A subsea cable inspection has uncovered a long-lost Nazi warship, attacked by a British submarine off Norway 80 years ago.
The German cruiser “Karlsruhe” led the invasion on Kristiansund on April 9, 1940 before being torpedoed later that day by British sub HMS Truant.
Norwegian power network operator Statnett said the “grave” of the vessel has finally been discovered during an inspection of a subsea power cable.
An ROV, launched from the Olypmic Taurus offshore support vessel, found the Nazi warship around 15 metres from an undersea power cable between Norway and Denmark.
Sonars used during inspections in 2017 first indicated that a huge warship was lying under the sea, but over this summer the Statnett ROV team confirmed the find, 13 nautical miles from Kristiansund in Southern Norway.
Stattnett said Oceaneering, TechnipFMC and Isurvey were among the companies that helped with the discovery, which all have presences in the Aberdeen area.
Frode Kvalo, archaeologist and researcher at the Norwegian Maritime Museum, said: “You can find Karlsruhe’s fate in history books, but no one has known exactly where the ship sunk. Moreover, it was the only large German warship that was lost during the attack on Norway with an unknown position.

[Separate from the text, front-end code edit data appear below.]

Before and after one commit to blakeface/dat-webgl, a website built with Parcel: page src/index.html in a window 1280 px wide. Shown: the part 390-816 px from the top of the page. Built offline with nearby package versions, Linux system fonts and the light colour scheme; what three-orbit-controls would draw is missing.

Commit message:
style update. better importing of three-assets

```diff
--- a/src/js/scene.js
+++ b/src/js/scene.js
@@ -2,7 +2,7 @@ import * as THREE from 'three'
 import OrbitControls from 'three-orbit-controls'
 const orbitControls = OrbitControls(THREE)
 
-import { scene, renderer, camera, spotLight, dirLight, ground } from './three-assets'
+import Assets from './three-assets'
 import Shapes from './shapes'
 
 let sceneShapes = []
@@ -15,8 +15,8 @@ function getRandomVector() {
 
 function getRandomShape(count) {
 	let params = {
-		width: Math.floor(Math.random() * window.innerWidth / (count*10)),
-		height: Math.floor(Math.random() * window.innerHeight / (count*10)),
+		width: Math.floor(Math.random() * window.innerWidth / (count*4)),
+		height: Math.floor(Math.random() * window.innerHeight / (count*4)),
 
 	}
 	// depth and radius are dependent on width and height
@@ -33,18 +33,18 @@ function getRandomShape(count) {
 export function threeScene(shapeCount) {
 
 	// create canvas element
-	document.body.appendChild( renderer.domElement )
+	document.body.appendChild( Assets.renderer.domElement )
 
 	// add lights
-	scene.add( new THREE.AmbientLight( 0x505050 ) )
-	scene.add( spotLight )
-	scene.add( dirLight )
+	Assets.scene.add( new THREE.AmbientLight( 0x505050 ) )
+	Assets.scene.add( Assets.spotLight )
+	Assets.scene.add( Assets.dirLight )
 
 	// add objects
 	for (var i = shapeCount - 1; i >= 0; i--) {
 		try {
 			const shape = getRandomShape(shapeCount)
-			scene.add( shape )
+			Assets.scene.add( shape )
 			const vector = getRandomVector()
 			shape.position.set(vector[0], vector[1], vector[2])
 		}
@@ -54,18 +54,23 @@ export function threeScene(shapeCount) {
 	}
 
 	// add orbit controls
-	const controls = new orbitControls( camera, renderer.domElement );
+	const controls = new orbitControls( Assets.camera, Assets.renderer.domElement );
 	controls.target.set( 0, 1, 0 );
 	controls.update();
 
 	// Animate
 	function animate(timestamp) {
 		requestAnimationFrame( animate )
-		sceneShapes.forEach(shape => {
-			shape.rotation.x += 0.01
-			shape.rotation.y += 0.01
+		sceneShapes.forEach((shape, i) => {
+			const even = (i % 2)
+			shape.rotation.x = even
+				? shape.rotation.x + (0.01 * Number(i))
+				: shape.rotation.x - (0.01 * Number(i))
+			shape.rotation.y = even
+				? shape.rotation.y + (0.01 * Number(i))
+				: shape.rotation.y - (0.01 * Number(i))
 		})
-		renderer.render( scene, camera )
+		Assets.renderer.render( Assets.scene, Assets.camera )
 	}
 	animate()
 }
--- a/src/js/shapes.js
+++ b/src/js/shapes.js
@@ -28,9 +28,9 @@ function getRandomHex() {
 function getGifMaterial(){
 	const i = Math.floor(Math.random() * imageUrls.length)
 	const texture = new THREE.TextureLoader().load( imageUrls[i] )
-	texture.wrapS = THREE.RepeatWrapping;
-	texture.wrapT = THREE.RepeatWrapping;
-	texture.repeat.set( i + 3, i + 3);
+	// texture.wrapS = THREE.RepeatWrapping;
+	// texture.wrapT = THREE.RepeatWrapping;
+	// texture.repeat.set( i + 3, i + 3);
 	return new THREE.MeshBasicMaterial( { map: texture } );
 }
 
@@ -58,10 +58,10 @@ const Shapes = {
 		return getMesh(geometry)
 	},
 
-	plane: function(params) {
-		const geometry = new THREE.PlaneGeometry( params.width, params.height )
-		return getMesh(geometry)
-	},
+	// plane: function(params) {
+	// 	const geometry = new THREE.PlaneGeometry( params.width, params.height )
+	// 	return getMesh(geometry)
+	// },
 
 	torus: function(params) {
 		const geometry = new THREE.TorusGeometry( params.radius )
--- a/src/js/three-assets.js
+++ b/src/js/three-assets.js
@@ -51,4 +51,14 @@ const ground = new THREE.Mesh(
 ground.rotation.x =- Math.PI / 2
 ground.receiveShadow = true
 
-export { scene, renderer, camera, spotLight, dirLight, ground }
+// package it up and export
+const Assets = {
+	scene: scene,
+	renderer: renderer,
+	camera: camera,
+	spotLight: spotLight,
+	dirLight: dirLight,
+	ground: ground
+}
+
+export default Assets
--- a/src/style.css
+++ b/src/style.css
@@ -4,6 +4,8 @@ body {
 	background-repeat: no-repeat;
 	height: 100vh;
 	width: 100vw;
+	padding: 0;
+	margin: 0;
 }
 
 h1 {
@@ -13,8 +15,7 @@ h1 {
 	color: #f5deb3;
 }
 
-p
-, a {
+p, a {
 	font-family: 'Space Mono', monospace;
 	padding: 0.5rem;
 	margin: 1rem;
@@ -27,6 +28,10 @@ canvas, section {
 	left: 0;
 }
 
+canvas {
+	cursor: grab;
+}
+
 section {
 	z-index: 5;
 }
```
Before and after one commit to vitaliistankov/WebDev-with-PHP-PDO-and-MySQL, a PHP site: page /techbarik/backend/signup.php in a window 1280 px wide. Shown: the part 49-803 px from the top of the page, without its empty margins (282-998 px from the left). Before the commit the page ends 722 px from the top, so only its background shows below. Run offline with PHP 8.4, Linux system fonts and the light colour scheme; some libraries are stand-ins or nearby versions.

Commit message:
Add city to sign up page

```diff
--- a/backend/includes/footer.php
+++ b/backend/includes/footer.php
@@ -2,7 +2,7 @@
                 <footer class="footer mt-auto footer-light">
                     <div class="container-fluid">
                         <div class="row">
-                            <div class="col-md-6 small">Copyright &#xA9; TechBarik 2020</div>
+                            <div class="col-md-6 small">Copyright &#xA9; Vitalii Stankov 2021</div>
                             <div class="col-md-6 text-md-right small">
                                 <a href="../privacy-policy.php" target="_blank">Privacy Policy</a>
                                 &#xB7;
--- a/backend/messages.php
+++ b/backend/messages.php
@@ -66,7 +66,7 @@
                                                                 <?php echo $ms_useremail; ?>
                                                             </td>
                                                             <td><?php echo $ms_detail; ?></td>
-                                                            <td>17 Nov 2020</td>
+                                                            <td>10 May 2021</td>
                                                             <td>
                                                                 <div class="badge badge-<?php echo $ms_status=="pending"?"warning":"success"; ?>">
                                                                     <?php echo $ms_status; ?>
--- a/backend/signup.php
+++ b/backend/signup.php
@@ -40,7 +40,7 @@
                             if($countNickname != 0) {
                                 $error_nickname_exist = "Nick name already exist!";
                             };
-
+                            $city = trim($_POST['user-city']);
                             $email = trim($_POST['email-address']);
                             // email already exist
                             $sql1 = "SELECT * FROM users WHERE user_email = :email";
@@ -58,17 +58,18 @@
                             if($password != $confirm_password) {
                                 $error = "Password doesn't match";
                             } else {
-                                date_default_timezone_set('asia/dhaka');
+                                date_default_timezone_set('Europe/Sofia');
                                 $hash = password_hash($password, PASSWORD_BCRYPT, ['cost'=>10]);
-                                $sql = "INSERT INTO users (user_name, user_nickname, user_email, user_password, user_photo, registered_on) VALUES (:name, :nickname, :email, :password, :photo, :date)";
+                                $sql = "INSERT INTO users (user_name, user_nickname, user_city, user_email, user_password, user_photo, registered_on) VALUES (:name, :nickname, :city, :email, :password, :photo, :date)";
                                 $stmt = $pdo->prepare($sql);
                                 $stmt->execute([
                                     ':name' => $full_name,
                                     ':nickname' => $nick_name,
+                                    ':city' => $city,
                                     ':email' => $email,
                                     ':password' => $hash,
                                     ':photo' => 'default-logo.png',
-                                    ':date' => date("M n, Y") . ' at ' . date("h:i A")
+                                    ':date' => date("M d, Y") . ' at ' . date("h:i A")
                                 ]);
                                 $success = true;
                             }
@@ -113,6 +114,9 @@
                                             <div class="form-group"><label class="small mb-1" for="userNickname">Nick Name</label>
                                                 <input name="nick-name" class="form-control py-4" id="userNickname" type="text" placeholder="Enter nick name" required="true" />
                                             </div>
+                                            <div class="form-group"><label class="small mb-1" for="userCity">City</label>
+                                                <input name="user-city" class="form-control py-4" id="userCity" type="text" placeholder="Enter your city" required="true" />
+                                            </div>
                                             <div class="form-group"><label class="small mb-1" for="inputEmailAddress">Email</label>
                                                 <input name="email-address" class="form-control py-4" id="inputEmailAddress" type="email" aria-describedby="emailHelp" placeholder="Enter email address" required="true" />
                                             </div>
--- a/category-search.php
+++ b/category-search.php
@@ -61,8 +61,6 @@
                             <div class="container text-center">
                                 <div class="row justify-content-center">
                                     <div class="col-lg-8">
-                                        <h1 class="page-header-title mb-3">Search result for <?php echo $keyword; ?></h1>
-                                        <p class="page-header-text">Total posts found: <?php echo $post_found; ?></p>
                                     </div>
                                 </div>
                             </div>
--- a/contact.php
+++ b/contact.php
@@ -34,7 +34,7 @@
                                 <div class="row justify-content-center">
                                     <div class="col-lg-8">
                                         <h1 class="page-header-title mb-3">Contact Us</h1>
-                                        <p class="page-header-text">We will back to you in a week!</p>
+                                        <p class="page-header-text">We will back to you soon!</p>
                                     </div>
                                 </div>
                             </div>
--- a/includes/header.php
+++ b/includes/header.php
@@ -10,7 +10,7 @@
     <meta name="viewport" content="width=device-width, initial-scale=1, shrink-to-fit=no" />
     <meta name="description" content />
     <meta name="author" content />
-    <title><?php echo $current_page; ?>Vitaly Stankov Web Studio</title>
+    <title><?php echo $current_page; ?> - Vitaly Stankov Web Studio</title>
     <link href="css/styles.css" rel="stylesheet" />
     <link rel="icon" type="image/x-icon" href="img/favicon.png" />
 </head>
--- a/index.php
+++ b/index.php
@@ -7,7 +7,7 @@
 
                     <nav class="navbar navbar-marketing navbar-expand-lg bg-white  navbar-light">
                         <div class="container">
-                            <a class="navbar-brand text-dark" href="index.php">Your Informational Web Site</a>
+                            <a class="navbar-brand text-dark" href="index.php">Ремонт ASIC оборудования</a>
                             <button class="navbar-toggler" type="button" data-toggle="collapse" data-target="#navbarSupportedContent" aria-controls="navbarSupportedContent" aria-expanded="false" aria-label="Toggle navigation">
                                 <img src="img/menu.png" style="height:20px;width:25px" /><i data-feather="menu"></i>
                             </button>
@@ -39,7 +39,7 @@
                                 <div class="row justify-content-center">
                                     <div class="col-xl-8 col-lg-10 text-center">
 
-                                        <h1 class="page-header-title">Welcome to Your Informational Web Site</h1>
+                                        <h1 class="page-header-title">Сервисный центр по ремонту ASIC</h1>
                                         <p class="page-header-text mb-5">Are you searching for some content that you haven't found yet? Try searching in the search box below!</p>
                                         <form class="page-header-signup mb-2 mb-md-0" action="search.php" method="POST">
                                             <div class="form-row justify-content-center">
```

“After all these years we finally know where the graveyard to this important warship is.”
The vessel, 174metres long, is equipped with nine cannons which led the charge on Kristiansund in 1940.
Ole Hobberstad, senior project engineer at Statnett, said: “When the ROV results showed us a ship that was torpedoed, we realized it was from the war.
“As the cannons became visible on the screen, we understood it was a huge warship. We were very excited and surprised that the wreck was so big.
“To find such a special war wreck is rare and extra fun for us who work with underwater investigations.”
The Karlsruhe attacked and helped take Kristiansund, but it was damaged in the process and its fate was sealed later that afternoon when it came under fire from the HMS Truant.
After being torpedoed by the sub, the Karlsruhe was ordered to be sank by the German navy.
Images captured by the ROV show a “rare sight”, Statnett said, as normally large warships turn around when they sink.
However the vessel stands firms 490metres below sealevel, with cannons “pointing menacingly” into the sea.
While unexploded WW2 bombs near windfarm sites are fairly common for the industry, finding an actual warship is very rare.
However last year Aberdeen-based Viewport 3 unveiled its role in using subsea scanning tech in finding a US submarine destroyed off Alaska.